◆ Assigned task:
Print every entry below again exactly as written, skipping the pictures.

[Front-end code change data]

────────

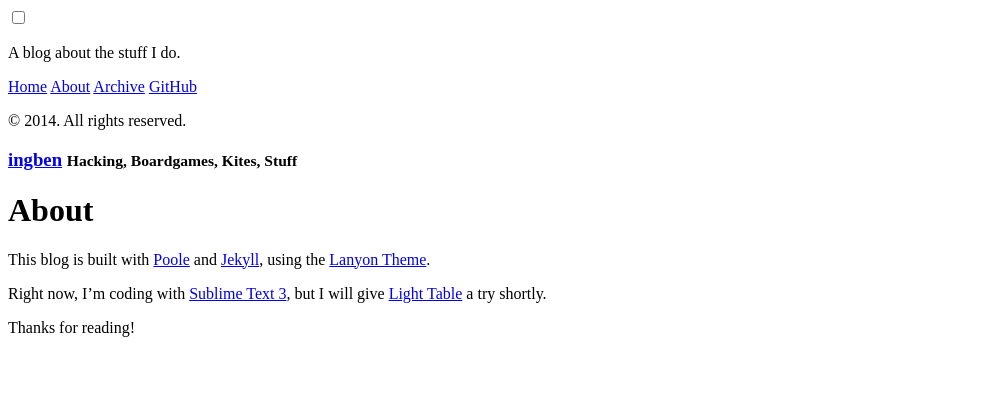
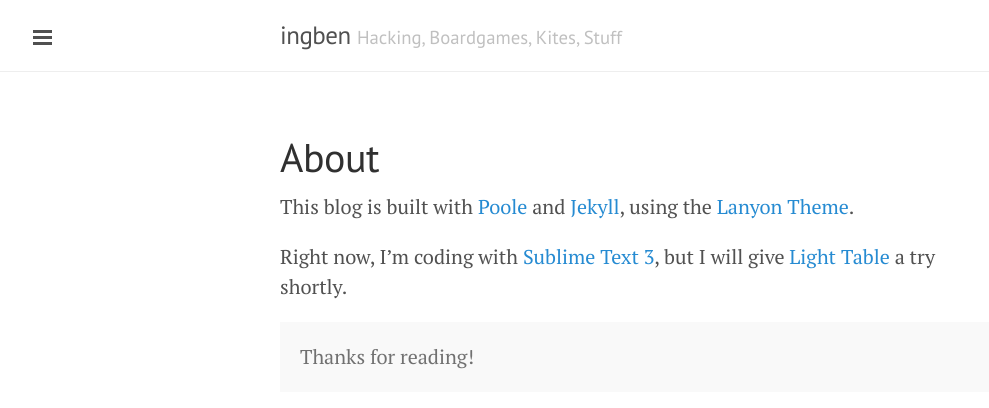
Before and after one commit to gitter-badger/ingben.github.io, a Jekyll site: the page built from about.md, in a window 1280 px wide. Shown: the top 408 px of the page, without its empty margins (0-989 px from the left). Built offline with Jekyll 4.4.1, drawn with Linux system fonts in a browser that asks for light colours; Markdown is read by kramdown in place of the engine named in the settings.

Commit message:
Fix Jekyll local

```diff
--- a/_config.yml
+++ b/_config.yml
@@ -9,7 +9,8 @@ permalink:        pretty
 title:            ingben
 tagline:          'Hacking, Boardgames, Kites, Stuff'
 description:      'A blog about the stuff I do.'
-url:              http://ingben.github.io
+# url:              http://ingben.github.io
+# baseurl:          /
 paginate:         5
 
 author:
--- a/_includes/head.html
+++ b/_includes/head.html
@@ -14,9 +14,9 @@
   </title>
 
   <!-- CSS -->
-  <link rel="stylesheet" href="{{ site.baseurl }}public/css/poole.css">
-  <link rel="stylesheet" href="{{ site.baseurl }}public/css/syntax.css">
-  <link rel="stylesheet" href="{{ site.baseurl }}public/css/lanyon.css">
+  <link rel="stylesheet" href="{{ site.baseurl }}/public/css/poole.css">
+  <link rel="stylesheet" href="{{ site.baseurl }}/public/css/syntax.css">
+  <link rel="stylesheet" href="{{ site.baseurl }}/public/css/lanyon.css">
   <link rel="stylesheet" href="http://fonts.googleapis.com/css?family=PT+Serif:400,400italic,700|PT+Sans:400">
 
   <!-- Icons -->
```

────────

◆ Expected answer:
Before and after one commit to gitter-badger/ingben.github.io, a Jekyll site: the page built from about.md, in a window 1280 px wide. Shown: the top 408 px of the page, without its empty margins (0-989 px from the left). Built offline with Jekyll 4.4.1, drawn with Linux system fonts in a browser that asks for light colours; Markdown is read by kramdown in place of the engine named in the settings.

Commit message:
Fix Jekyll local

```diff
--- a/_config.yml
+++ b/_config.yml
@@ -9,7 +9,8 @@ permalink:        pretty
 title:            ingben
 tagline:          'Hacking, Boardgames, Kites, Stuff'
 description:      'A blog about the stuff I do.'
-url:              http://ingben.github.io
+# url:              http://ingben.github.io
+# baseurl:          /
 paginate:         5
 
 author:
--- a/_includes/head.html
+++ b/_includes/head.html
@@ -14,9 +14,9 @@
   </title>
 
   <!-- CSS -->
-  <link rel="stylesheet" href="{{ site.baseurl }}public/css/poole.css">
-  <link rel="stylesheet" href="{{ site.baseurl }}public/css/syntax.css">
-  <link rel="stylesheet" href="{{ site.baseurl }}public/css/lanyon.css">
+  <link rel="stylesheet" href="{{ site.baseurl }}/public/css/poole.css">
+  <link rel="stylesheet" href="{{ site.baseurl }}/public/css/syntax.css">
+  <link rel="stylesheet" href="{{ site.baseurl }}/public/css/lanyon.css">
   <link rel="stylesheet" href="http://fonts.googleapis.com/css?family=PT+Serif:400,400italic,700|PT+Sans:400">
 
   <!-- Icons -->
```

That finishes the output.